Does Eating Red Meat Kill You … Or Is The Problem That We’re Eating FAKE Meat?
Harvard Medical School found that 1 in 10 premature deaths is caused by eating red meat:
Small quantities of processed meat such as bacon, sausages or salami can increase the likelihood of dying by a fifth, researchers from Harvard School of Medicine found. Eating steak increases the risk of dying by 12%.
Red meat often contains high amounts of saturated fat, while bacon and salami contain large amounts of salt.
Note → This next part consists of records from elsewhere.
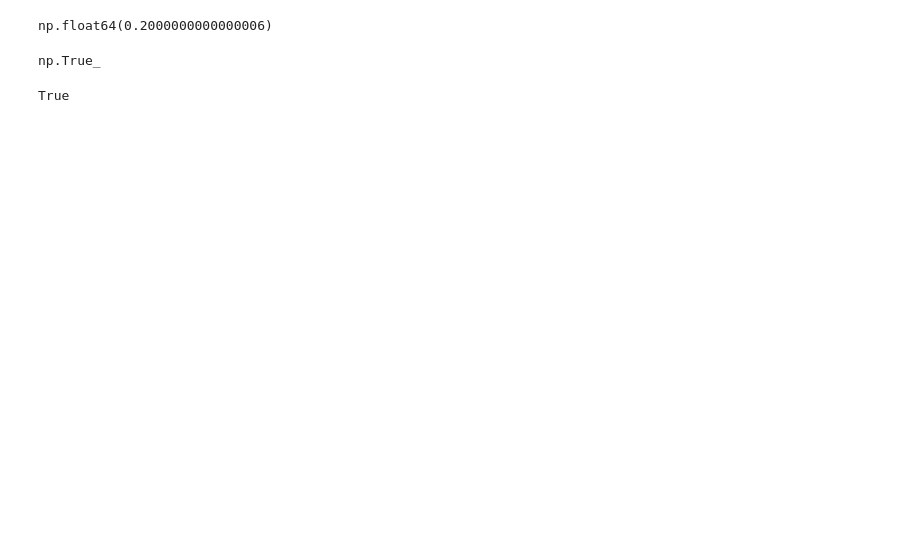
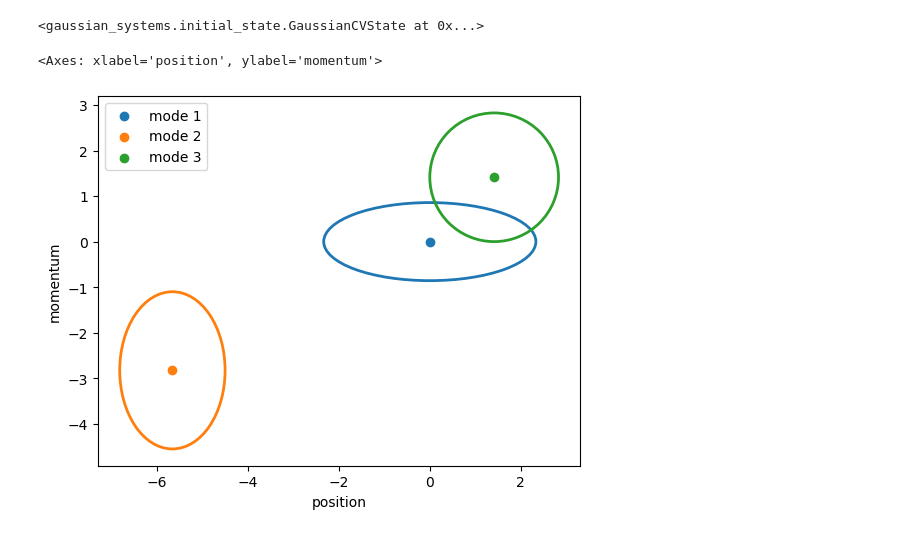
Before and after one commit to Acouvertier/gaussian-open-systems, a Jupyter notebook: scripts/validation/initial_state_validation.ipynb, the cells around one changed output. Drawn from its saved outputs; the diff is of its cells as text; code cells hidden in the pictures; blank space fills up the shorter version.

```diff
--- a/scripts/validation/initial_state_validation.ipynb
+++ b/scripts/validation/initial_state_validation.ipynb
@@ -42,12 +6,0 @@ np.float64(-0.0)
-# %%
-mtx.compute_logarithmic_negativity(initial_covariance,(1,2))
-# %% [output]
-np.float64(0.2000000000000006)
-# %%
-mtx.valid_covariance(initial_covariance)
-# %% [output]
-np.True_
-# %%
-set((1,1)).issubset(set(range(1,3+1)))
-# %% [output]
-True
@@ -55,0 +7,13 @@ np.append
+# %%
+n = 3
+
+my_state = GaussianCVState.vacuum(n)
+my_state.single_mode_squeeze((0.5, np.pi),1).single_mode_squeeze((0.2, 0),2)
+my_state.single_mode_displacement((-4-2j),2).single_mode_displacement((1+1j),3)
+# %% [output]
+<gaussian_systems.initial_state.GaussianCVState at 0x...>
+# %%
+my_state.plot_state()
+# %% [output]
+<Axes: xlabel='position', ylabel='momentum'>
+[figure, added]
```
Also changed, not shown: parts of 11 cells of this notebook, 7 other files.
Replacing red meat with poultry, fish or vegetables, whole grains and other healthy foods cut the risk of dying by up to one fifth, the study found.
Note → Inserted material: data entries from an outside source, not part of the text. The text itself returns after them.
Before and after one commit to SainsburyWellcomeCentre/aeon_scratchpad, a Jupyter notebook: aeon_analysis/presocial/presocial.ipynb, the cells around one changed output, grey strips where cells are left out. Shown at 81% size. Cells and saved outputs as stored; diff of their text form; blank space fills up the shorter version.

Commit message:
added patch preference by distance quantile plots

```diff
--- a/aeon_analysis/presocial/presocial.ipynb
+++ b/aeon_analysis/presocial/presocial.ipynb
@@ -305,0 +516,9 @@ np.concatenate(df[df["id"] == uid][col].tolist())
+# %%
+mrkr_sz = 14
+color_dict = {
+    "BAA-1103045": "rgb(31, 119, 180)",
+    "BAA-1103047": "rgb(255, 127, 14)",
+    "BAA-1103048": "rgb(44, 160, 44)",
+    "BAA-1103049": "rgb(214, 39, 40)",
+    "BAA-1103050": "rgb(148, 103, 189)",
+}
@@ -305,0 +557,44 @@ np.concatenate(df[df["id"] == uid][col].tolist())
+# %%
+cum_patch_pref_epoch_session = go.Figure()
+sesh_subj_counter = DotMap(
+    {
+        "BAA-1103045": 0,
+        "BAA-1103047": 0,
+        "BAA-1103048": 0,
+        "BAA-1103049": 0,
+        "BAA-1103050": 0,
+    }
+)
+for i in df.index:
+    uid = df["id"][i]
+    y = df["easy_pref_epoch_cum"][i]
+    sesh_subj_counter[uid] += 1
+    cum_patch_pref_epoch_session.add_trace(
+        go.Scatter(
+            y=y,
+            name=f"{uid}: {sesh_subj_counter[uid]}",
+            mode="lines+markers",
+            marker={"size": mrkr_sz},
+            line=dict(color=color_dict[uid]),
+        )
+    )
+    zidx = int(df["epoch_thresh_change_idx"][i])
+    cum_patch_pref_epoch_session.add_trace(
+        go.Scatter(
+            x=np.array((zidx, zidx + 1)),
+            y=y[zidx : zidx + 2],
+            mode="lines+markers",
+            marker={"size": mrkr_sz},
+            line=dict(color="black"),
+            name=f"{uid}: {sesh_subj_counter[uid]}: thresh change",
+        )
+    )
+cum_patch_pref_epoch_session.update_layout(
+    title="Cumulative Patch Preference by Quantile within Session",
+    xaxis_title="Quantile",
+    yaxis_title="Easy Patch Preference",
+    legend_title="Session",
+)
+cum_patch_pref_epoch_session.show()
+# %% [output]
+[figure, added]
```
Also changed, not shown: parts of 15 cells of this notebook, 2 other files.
The study published in the Archives of Internal Medicine followed more than 100,000 people for around 28 years asking them periodically about their diet and lifestyle.
It was found that for every serving of red meat – equivalent to 3 ounces (85 grams) – eaten each day there was an 18 per cent increased risk of dying from heart disease and a 10 per cent increased risk of dying from cancer.
“The research itself seems solid and is based on two large scale cohort studies monitored over a long period of time.”
Other studies have also found that eating too much meat causes cancer and other health problems.
But how much of the problem isn’t red meat … but the fact that what we’re eating isn’t what our grandparents wouldn’t even recognize as meat at all?
For all of human history – until the last couple of decades – people ate beef from cows (or buffalo or bison) which grazed on grass. The cows were usually strong and healthy. Their meat was lean, with very little saturated fat, as the critters ate well and got outdoor exercise. Their meat was high in good Omega 3 fats. See this and this, and humans evolved to consume a lot of Omega 3 fatty acids in the wild game and fish which they ate (more).